In failing to build a company, I have learned many things. Core to all of them is that a company is not a product. Ideas change, products change, people change. We “pivot”, rapidly, relentlessly, sometimes ruthlessly.
Managed well, change is a catalyst. Managed badly, it can be catastrophic.
In this series, I try to explain the various ways in which I failed to understand this, and how I would endeavour to do better next time. You may notice that the style of these posts is more instructive than usual. Remember that these are mostly addressed to my future self, and as such, I am telling myself what to do; you, my dear original thinker, can do whatever you want.
I write software, and I thoroughly enjoy it.
Despite reading a lot of books along the lines of The Lean Startup, I thought that in my role in my company, I’d mostly be writing software.
This was, in hindsight, quite foolish.
Until you grok your potential customers, you don’t need any software.

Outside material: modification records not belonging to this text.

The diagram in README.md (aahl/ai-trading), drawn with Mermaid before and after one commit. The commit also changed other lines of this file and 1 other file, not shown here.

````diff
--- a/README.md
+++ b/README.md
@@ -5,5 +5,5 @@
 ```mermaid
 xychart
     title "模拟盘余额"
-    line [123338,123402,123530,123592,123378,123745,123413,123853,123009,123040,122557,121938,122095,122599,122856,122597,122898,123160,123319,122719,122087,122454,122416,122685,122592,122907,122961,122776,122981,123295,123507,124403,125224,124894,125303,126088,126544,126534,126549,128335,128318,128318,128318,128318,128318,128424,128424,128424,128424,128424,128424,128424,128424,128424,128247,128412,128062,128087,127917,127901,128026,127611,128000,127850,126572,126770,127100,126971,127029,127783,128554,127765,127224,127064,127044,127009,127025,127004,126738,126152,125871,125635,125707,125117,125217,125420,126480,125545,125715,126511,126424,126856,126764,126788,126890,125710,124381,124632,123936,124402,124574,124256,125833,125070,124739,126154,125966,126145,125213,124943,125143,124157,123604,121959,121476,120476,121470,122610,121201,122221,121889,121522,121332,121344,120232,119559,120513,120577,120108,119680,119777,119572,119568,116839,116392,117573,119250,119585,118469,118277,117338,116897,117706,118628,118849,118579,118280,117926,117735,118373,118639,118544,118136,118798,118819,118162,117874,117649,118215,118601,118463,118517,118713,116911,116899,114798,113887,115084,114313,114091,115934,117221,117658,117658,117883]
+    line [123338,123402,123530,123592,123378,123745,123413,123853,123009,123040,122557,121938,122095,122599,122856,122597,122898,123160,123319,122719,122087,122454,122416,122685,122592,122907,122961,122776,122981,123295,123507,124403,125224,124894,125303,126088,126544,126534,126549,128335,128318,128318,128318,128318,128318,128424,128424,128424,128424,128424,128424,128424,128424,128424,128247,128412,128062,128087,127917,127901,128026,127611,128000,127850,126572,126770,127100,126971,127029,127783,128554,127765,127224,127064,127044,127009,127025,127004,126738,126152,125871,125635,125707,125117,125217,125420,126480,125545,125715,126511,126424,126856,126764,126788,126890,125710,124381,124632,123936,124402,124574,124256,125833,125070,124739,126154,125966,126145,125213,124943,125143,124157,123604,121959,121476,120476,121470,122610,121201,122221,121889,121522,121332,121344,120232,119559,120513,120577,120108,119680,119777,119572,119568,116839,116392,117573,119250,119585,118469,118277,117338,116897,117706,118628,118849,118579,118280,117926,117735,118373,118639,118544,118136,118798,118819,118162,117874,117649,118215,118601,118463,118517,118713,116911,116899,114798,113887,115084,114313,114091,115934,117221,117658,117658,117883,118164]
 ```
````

Go out and talk to people. Understand their woes. Figure out what keeps them late in the office. Ask them what happened to cause their latest catastrophe, and help them conduct a root-cause analysis to truly get to the point.
Be generous with your time.
And if you can’t get in the door, that’s one more reason why you don’t need to write any code yet.
I’m finding this hard to write. I don’t want to talk to people, I want to code!
But code is not the end, it’s the means.
More in the series
- Focus on the problem, not the solution
- If the company goals change, the company should probably change too
- "Do research" is not a corporate strategy
- Your corporate values transcend your product vision
- Trust your gut, understand your heart, and open your mind
- Go to therapy with your co-founders
- Explore the terrain first
- Unless someone cares, don't waste your time
- Code is a liability; ship without coding, if possible
- Do less, and do it better
- Agile methods are tools to try more ideas in less time
- Until you have traction, money is a trap
- If you don’t know how to do it, that’s your biggest problem
- Roles can be fluid, but they must be defined
- Camaraderie is helpful, but no substitute for working together